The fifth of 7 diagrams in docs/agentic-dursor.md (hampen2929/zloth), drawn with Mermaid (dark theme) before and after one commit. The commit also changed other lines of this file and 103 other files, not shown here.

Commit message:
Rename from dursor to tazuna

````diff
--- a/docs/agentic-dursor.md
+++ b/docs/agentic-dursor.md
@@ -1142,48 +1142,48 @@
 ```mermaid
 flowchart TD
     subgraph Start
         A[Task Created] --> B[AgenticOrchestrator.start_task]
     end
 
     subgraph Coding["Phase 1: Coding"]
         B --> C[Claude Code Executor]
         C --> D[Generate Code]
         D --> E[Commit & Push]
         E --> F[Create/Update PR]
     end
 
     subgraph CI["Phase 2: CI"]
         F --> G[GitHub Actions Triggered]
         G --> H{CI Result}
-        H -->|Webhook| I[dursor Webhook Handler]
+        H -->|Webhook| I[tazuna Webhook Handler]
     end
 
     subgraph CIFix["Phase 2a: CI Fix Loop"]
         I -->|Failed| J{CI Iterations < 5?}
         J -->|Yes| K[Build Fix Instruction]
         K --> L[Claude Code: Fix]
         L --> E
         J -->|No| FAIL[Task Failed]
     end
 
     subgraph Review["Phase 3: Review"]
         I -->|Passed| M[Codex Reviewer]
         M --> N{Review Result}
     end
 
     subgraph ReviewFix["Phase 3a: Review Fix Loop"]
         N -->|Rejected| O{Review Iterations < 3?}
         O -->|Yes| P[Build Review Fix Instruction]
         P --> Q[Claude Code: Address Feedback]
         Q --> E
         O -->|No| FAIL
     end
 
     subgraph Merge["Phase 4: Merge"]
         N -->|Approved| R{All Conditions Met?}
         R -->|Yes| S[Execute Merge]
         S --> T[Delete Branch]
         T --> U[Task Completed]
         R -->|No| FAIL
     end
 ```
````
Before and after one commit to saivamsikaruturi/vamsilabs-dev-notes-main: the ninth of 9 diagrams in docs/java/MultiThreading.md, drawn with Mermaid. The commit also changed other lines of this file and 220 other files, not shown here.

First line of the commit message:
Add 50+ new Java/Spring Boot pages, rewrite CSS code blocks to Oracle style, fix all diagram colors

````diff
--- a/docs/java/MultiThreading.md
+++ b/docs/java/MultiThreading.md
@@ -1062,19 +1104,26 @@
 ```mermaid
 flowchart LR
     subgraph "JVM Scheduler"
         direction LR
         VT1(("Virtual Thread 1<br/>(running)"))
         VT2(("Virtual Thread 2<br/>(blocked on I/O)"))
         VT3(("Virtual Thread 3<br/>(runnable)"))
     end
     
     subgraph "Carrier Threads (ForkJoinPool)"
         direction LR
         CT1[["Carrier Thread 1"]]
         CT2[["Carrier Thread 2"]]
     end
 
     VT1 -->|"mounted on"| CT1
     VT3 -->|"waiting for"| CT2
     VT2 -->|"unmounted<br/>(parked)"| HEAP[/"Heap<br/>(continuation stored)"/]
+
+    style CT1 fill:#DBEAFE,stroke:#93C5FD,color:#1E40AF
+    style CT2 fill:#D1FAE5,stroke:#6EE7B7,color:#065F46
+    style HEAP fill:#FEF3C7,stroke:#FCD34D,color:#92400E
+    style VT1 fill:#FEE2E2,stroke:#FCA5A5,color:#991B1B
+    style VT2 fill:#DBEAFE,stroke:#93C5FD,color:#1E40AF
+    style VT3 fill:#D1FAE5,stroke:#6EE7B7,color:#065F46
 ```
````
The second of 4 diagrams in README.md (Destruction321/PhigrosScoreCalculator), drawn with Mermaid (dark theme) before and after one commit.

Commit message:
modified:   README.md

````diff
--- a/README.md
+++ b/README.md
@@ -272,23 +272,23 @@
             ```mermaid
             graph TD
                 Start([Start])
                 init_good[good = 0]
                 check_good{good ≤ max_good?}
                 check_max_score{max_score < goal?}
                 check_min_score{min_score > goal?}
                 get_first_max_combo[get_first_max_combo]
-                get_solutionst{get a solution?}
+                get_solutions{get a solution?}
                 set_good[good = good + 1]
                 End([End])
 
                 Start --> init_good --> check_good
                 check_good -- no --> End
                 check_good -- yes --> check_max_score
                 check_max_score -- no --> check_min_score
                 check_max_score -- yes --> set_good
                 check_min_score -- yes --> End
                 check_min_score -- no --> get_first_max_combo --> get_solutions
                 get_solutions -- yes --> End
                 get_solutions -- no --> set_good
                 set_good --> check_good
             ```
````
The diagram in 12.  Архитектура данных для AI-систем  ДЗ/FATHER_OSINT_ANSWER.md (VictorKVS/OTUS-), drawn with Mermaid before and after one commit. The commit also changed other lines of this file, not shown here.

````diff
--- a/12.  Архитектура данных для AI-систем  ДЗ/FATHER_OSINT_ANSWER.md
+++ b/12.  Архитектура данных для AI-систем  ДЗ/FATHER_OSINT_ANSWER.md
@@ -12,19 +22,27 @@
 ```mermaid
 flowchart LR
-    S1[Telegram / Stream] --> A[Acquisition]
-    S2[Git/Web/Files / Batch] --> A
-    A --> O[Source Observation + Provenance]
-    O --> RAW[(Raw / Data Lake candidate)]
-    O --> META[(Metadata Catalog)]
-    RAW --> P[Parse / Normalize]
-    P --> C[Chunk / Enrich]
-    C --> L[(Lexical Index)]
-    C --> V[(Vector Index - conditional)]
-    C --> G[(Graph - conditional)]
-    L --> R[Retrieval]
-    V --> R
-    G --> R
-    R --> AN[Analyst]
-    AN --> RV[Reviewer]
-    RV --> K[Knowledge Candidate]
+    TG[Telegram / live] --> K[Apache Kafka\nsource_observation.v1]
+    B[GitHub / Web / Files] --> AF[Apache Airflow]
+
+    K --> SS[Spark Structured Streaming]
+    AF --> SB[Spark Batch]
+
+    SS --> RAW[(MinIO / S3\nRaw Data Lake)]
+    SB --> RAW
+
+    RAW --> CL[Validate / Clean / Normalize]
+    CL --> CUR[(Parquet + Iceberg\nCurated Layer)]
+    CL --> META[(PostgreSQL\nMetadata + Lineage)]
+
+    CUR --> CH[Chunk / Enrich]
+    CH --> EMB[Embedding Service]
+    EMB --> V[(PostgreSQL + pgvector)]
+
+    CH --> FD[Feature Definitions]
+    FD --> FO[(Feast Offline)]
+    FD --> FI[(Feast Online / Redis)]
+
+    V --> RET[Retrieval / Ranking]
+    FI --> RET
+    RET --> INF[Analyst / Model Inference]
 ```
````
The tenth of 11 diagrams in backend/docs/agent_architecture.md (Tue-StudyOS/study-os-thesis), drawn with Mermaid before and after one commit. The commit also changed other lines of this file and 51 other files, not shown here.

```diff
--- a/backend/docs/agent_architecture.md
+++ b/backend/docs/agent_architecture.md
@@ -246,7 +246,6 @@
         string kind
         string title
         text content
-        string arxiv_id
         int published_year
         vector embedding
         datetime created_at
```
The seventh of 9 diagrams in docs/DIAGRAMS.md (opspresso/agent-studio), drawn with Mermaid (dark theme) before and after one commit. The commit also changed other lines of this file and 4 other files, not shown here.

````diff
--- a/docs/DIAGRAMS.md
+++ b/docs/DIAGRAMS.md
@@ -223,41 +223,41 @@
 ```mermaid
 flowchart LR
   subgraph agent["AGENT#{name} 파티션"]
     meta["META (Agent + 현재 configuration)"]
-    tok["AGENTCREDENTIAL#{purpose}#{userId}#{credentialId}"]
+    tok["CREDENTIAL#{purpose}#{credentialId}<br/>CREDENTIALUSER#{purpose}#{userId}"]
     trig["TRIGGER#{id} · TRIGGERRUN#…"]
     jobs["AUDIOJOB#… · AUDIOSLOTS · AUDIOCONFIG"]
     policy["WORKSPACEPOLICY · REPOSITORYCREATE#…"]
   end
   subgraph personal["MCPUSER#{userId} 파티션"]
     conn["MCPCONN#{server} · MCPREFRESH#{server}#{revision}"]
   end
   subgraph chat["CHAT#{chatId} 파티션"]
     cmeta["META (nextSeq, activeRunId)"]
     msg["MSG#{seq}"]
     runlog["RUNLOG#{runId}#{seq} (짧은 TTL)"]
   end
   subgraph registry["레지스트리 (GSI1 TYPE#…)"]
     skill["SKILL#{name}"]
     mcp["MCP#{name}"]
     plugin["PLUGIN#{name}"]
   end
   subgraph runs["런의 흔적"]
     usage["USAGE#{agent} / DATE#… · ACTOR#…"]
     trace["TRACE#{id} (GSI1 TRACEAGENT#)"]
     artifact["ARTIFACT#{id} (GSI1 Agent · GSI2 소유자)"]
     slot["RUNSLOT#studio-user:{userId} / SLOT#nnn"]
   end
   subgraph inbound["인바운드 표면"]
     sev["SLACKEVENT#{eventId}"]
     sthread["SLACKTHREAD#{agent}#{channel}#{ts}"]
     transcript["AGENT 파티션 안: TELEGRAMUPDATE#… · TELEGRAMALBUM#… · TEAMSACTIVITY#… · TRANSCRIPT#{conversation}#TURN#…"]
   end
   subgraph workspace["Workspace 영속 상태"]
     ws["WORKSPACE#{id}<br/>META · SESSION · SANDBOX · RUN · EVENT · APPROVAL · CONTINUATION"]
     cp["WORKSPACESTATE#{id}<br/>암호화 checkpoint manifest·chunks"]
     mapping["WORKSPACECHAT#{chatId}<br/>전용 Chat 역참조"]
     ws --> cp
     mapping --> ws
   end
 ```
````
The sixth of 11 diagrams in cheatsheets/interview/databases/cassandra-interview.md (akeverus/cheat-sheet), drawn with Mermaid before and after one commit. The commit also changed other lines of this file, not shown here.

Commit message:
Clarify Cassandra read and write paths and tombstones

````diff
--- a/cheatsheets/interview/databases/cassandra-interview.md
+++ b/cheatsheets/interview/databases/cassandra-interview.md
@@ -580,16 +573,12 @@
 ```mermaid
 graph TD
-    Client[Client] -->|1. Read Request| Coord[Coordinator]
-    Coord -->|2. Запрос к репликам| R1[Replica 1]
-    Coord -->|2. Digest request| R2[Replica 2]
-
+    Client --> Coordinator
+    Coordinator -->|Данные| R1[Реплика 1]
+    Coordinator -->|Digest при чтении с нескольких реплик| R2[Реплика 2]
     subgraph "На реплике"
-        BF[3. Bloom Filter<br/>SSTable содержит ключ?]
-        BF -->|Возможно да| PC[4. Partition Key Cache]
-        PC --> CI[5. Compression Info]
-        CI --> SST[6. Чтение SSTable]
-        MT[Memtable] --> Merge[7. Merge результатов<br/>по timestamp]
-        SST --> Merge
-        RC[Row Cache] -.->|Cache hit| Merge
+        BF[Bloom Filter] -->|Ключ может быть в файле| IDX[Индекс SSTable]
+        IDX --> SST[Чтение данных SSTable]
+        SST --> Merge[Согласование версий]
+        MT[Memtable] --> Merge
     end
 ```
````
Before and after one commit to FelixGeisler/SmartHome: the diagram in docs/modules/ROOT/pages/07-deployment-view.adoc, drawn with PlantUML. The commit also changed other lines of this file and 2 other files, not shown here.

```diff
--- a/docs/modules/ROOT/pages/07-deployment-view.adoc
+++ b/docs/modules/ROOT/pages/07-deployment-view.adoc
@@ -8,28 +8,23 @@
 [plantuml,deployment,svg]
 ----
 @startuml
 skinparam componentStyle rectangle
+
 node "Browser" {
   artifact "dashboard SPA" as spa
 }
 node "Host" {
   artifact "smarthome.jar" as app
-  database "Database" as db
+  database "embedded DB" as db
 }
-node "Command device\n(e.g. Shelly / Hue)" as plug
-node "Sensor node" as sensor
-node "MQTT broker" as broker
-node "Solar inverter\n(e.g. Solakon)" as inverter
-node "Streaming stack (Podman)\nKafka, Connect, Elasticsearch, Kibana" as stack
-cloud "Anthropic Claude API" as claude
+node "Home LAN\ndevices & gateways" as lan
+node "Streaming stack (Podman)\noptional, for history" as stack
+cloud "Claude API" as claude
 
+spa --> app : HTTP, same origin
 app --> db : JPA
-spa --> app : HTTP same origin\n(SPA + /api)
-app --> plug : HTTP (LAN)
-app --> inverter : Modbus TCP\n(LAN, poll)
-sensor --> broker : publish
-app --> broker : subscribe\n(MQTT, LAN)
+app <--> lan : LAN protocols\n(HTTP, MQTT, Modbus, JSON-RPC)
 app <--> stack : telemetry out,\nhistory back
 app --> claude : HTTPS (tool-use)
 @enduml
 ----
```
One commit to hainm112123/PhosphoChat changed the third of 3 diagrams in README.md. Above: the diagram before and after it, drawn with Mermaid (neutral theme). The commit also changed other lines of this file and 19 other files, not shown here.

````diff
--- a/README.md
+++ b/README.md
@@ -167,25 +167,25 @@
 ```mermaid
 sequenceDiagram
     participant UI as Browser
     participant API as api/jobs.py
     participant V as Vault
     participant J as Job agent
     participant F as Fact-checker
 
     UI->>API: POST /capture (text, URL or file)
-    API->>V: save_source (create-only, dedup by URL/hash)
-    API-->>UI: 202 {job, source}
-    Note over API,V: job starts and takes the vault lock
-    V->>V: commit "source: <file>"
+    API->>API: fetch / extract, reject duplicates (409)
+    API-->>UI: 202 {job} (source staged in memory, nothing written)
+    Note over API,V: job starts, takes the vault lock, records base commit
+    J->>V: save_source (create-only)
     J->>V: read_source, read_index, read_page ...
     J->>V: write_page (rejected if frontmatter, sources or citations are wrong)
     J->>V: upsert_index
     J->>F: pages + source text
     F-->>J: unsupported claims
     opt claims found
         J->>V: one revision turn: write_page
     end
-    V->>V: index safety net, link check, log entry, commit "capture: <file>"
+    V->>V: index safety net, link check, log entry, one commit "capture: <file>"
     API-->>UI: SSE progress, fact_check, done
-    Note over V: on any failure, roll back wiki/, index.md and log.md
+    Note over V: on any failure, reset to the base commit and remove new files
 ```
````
===
What you have to do:
Return only the stretch of the material above from the line holding "A[Task Created] -->" through the line holding "P --> Q[Claude", copied exactly.

Result for this exercise:
         A[Task Created] --> B[AgenticOrchestrator.start_task]
     end
 
     subgraph Coding["Phase 1: Coding"]
         B --> C[Claude Code Executor]
         C --> D[Generate Code]
         D --> E[Commit & Push]
         E --> F[Create/Update PR]
     end
 
     subgraph CI["Phase 2: CI"]
         F --> G[GitHub Actions Triggered]
         G --> H{CI Result}
-        H -->|Webhook| I[dursor Webhook Handler]
+        H -->|Webhook| I[tazuna Webhook Handler]
     end
 
     subgraph CIFix["Phase 2a: CI Fix Loop"]
         I -->|Failed| J{CI Iterations < 5?}
         J -->|Yes| K[Build Fix Instruction]
         K --> L[Claude Code: Fix]
         L --> E
         J -->|No| FAIL[Task Failed]
     end
 
     subgraph Review["Phase 3: Review"]
         I -->|Passed| M[Codex Reviewer]
         M --> N{Review Result}
     end
 
     subgraph ReviewFix["Phase 3a: Review Fix Loop"]
         N -->|Rejected| O{Review Iterations < 3?}
         O -->|Yes| P[Build Review Fix Instruction]
         P --> Q[Claude Code: Address Feedback]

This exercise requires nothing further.